== What you are asked to do ==
Note every line in the entries that contains the string "trend", and copy it.

Data in this exercise START

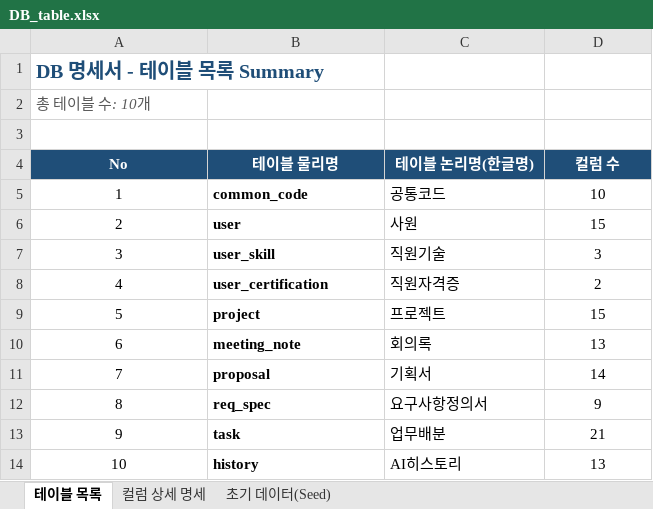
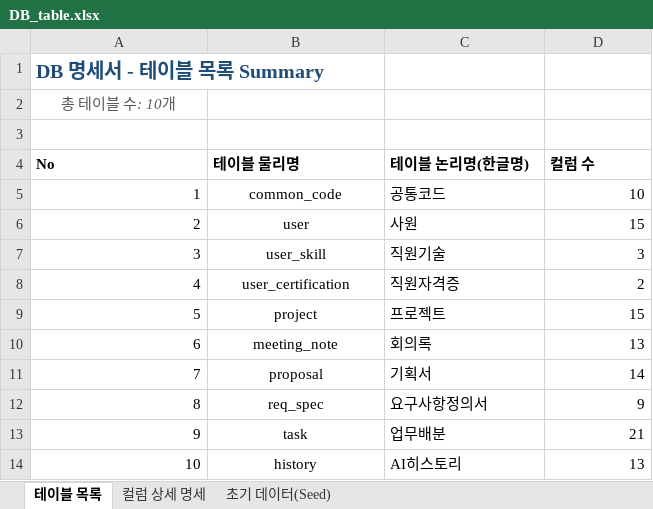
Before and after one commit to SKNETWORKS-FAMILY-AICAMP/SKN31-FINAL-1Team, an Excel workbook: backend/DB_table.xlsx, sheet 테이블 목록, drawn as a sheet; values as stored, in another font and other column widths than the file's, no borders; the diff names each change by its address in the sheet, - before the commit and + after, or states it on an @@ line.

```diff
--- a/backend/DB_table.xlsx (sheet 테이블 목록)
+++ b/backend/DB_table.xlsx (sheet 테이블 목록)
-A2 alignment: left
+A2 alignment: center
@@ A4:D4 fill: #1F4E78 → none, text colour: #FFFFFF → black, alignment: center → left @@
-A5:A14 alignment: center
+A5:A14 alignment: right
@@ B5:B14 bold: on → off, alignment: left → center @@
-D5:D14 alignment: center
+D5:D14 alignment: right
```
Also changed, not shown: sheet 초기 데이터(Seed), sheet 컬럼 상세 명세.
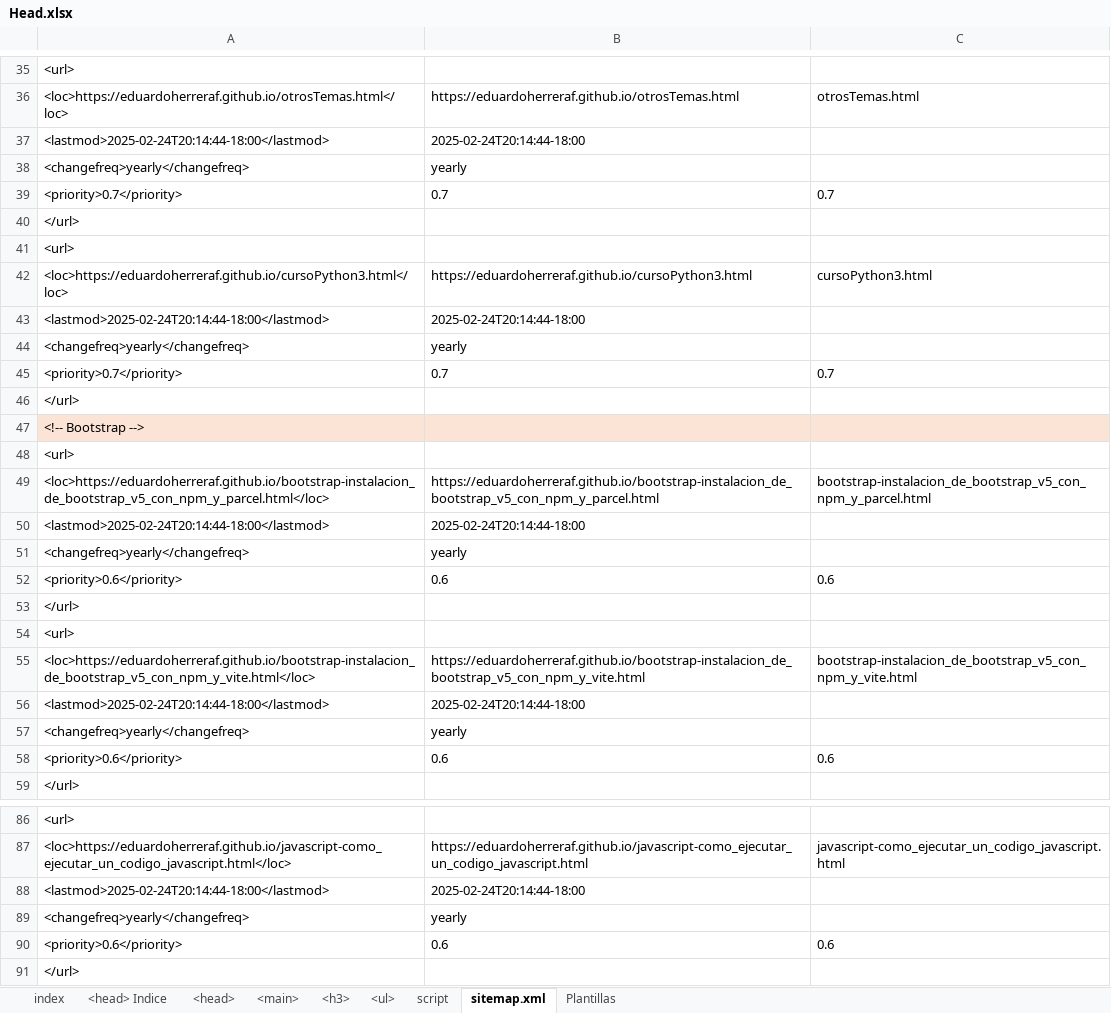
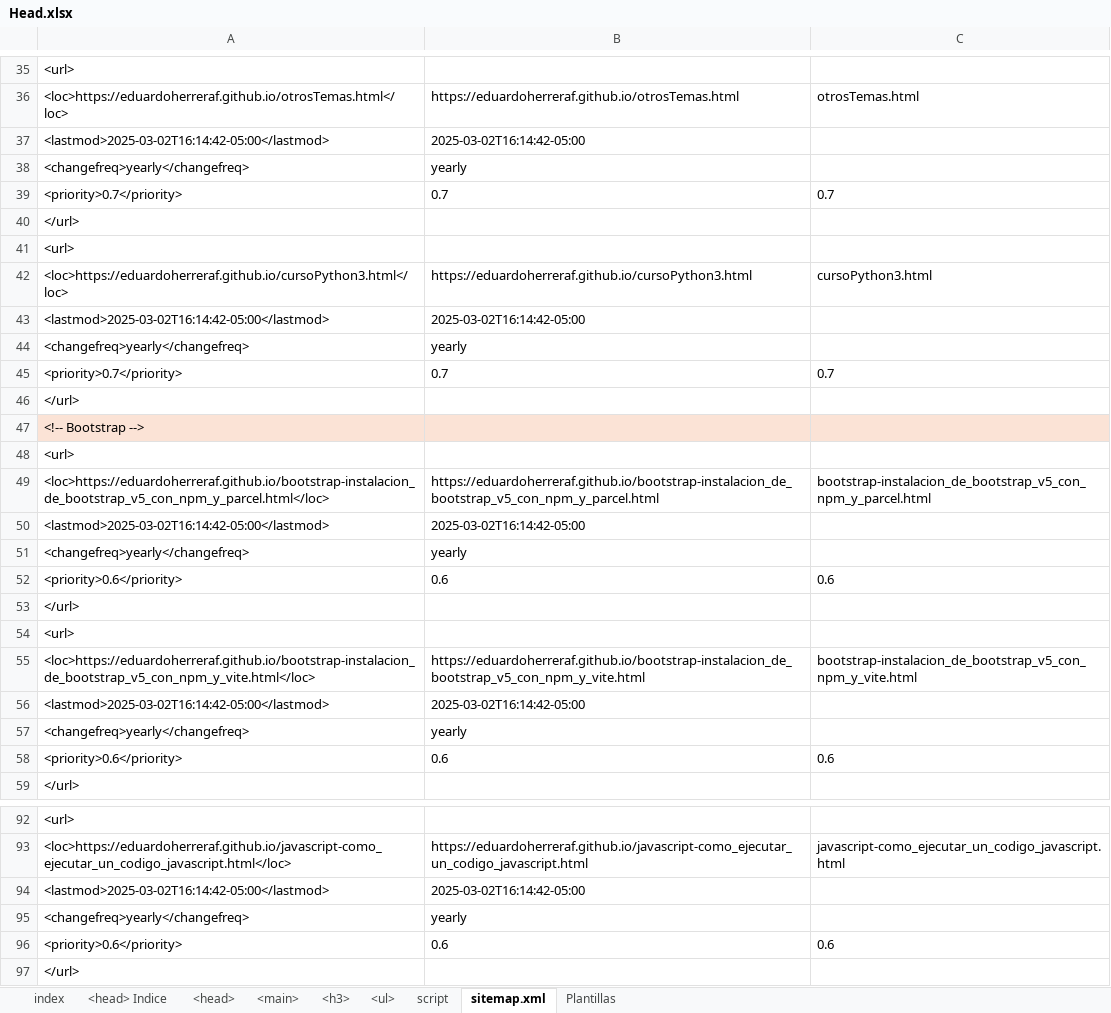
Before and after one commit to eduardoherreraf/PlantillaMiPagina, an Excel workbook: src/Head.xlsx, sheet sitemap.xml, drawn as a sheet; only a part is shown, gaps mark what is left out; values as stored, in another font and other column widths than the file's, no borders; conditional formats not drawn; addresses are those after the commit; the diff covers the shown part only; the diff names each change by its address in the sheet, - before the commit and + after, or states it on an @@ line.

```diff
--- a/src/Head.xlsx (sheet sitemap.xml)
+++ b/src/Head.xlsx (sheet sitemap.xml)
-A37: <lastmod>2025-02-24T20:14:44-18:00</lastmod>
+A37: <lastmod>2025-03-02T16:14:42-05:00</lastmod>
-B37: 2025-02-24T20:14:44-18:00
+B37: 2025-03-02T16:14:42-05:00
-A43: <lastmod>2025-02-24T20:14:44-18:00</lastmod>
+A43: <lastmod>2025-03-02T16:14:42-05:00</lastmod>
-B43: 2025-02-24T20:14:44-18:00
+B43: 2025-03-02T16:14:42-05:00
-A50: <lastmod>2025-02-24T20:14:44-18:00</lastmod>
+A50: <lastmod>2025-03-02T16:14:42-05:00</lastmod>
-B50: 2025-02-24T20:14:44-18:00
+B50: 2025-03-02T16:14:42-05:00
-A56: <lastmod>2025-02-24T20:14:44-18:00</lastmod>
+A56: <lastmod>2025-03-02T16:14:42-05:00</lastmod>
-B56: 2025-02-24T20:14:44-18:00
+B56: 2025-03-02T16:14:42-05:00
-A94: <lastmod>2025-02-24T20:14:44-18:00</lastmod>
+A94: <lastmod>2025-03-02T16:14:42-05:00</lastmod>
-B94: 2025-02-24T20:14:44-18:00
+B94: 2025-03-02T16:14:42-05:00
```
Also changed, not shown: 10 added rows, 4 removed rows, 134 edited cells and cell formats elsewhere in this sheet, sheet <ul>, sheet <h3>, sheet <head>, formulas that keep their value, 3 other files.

Data in this exercise END
Data in this exercise START

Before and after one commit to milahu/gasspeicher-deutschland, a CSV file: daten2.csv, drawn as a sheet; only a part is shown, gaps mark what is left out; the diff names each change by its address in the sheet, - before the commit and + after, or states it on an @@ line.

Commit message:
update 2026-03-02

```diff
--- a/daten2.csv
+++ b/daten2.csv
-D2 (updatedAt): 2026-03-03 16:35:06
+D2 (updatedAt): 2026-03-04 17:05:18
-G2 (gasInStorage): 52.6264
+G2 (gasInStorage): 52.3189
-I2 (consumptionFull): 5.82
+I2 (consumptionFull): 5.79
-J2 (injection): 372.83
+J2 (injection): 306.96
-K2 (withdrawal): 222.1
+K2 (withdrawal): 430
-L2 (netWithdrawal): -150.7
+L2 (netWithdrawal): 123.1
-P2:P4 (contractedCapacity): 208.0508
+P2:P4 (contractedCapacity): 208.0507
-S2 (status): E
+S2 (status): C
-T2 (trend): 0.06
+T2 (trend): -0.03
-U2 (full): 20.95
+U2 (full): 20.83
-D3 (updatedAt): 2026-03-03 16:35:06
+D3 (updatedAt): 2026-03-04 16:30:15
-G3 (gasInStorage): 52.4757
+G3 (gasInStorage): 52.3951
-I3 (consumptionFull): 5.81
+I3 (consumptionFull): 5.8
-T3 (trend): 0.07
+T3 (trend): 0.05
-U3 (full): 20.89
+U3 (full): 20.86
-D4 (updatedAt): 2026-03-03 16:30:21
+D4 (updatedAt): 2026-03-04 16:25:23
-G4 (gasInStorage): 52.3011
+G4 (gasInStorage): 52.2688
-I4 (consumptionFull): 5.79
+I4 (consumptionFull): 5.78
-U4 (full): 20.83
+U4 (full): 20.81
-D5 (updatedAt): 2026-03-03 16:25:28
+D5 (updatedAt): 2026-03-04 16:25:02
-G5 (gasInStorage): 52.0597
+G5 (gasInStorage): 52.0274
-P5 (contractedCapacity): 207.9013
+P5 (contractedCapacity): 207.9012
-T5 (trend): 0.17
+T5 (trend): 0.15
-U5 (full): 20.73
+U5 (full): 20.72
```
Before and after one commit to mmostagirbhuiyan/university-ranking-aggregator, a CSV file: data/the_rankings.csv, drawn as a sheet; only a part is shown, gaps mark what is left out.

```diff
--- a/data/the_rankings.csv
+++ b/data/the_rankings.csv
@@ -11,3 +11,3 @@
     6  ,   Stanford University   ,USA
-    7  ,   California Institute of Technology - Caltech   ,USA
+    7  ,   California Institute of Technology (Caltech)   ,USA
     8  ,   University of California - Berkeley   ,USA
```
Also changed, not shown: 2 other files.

Data in this exercise END

== Problem solution ==
-T2 (trend): 0.06
+T2 (trend): -0.03
-T3 (trend): 0.07
+T3 (trend): 0.05
-T5 (trend): 0.17
+T5 (trend): 0.15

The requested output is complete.